RIO DE JANEIRO (AdAge.com) -- Much of Brazil's explosive growth is being fueled by an emerging lower middle class that has grown to 95.4 million people. As they snap up cars, cellphones and new homes, this group is quickly becoming a prime target for marketers.
The group, called the Clase C, earns between $600 and $2,600 a month and, through upward mobility in a growing economy, has become Brazil's largest consumer group in a population of 192 million people. (Clase A and B are Brazil's elite and upper middle class, while the D and E classes are on the lowest rungs of the economy.)
Nova America, a thriving but not upscale shopping mall in Rio de Janeiro, gets about 50% of its sales from the Clase C. Carlos Martins, the mall's superintendent, said sales have been growing by about 15% a year, and the mall is adding new stores and corporate offices this year. About 50,000 people a day pass through the mall, spending an average of $80 per person and buying cellphones, consumer electronics and even cars and houses.
"We are huge sellers of real estate and cars," Mr. Martins said.Every weekend, car dealers set up shop in the mall's parking lot and sell an average of 400 cars a weekend. In 2009, car sales to Brazil's Clase C consumers grew by 50% nationwide.

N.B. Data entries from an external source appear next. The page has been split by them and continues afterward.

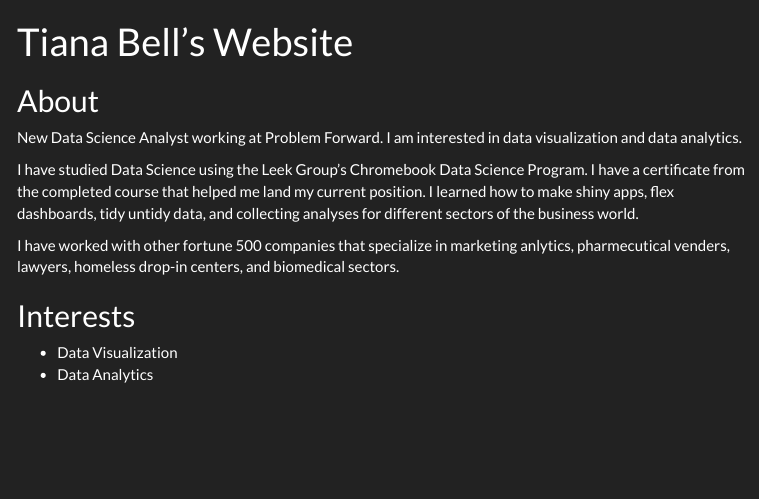
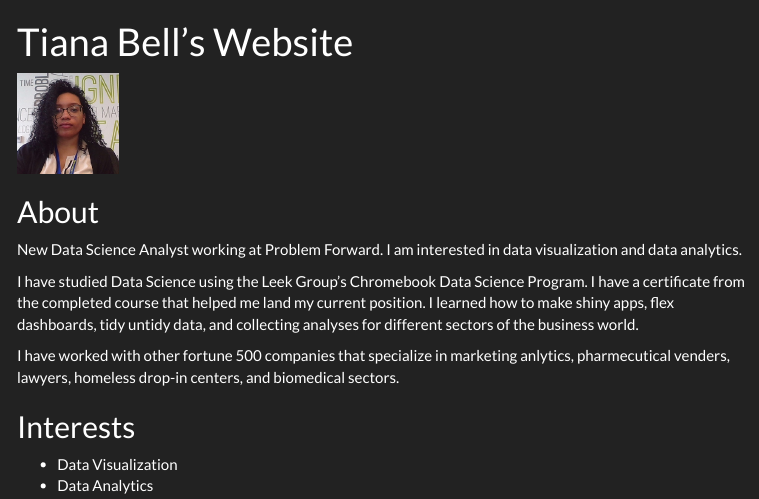
Before and after one commit to t-bell/t-bell.github.io, an R Markdown document (index.Rmd): the page in a window 1100 px wide, from its top. The pictures show the output file index.html that the author committed with the source, opened offline; menus at the side of the page are left out.

Commit message:
added photo to website

```diff
--- a/index.Rmd
+++ b/index.Rmd
@@ -8,6 +8,8 @@ output:
     toc_float: true
     toc_depth: 3
 ---
+
+![](img/Tiana_photos/8177_2.jpeg){width=100px}
 
 ## About
 
```
Also changed, not shown: img/Tiana_photos/8177_2.jpeg (added), img/boards.jpg (added), img/bubbles.jpg (added), img/headers/bubbles-wide.jpg (added), img/icon-192.png (added), img/icon.png (added), img/portrait.jpg (added), index.html, 10 other files.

Rossi, a condo developer, has opened sales offices at Nova America and other malls for the first time. Thanks to a new government mortgage financing program called "My house, my life," it's easier for lower-income households to get 30-year mortgages. Condo developers are responding by building smaller, cheaper apartments. Now 60% of Rossi's sales come from Brazil's C and D classes. After selling 13,000 small units in 2009, the company plans to offer double that number this year.
"This was a badly served audience," said Marco Adnet, Rossi's national sales director and a VP of Rio's Real Estate Association. "With the support of the federal government, everything changed. We launched apartments with monthly payments of $100 a month."
Understanding this group of new consumers can be challenging for marketers trying to target them with the right products, services and messages. An ad agency called Consumidor Popular recently ran a workshop for 12 executives that included kits full of photos the agency had snapped in the homes of Clase C families showing what was in their cupboards and refrigerators to offer insights into their brand choices and consumption habits.
High-status cellphones are a given, and the Samsung Star model, priced at $325, is a favorite among the Clase C, who account for about 50% of Samsung's cellphone sales. According to Carlos Werner, Samsung's director in Brazil, the total cellphone market grows by about 100% a year, and some Clase C consumers are already on their third cellphone, replacing older models and upgrading to more expensive ones.
Samsung's LCD and plasma TVs are also big hits among this consumer group. To drive sales, retailers offer low-interest installment plans and customers go to the store every month to make their payment.
Despite a penchant for pricey cellphones, most Brazilians stick to pre-paid plans. According to the National Telecom Agency's tally of cellphone plans, 145 million of them -- almost 82% of the total -- are pre-paid, and only 30 million, or 17%, are post-paid. Prepaid plans are the choice of Clase C.
Vivo, owned by Spain's Telefonica and Portugal Telecom, is Brazil's mobile-phone leader, with 54 million clients. Planning Director Daniel Cardoso estimates that about 35% of his clients are from the Clase C and that those numbers are growing fast. To accommodate them, Vivo is adding new sales outlets and lower price points so consumers can add minutes in increments as low as $3 or $5.
Vivo's ad campaign, by Sao Paulo agency Africa, tells true stories of reaching remote parts of Brazil and changing peoples' lives. Ads show a young woman updating her blog from the Amazon region and a young designer working on sustainability projects using Vivo's mobile internet connection.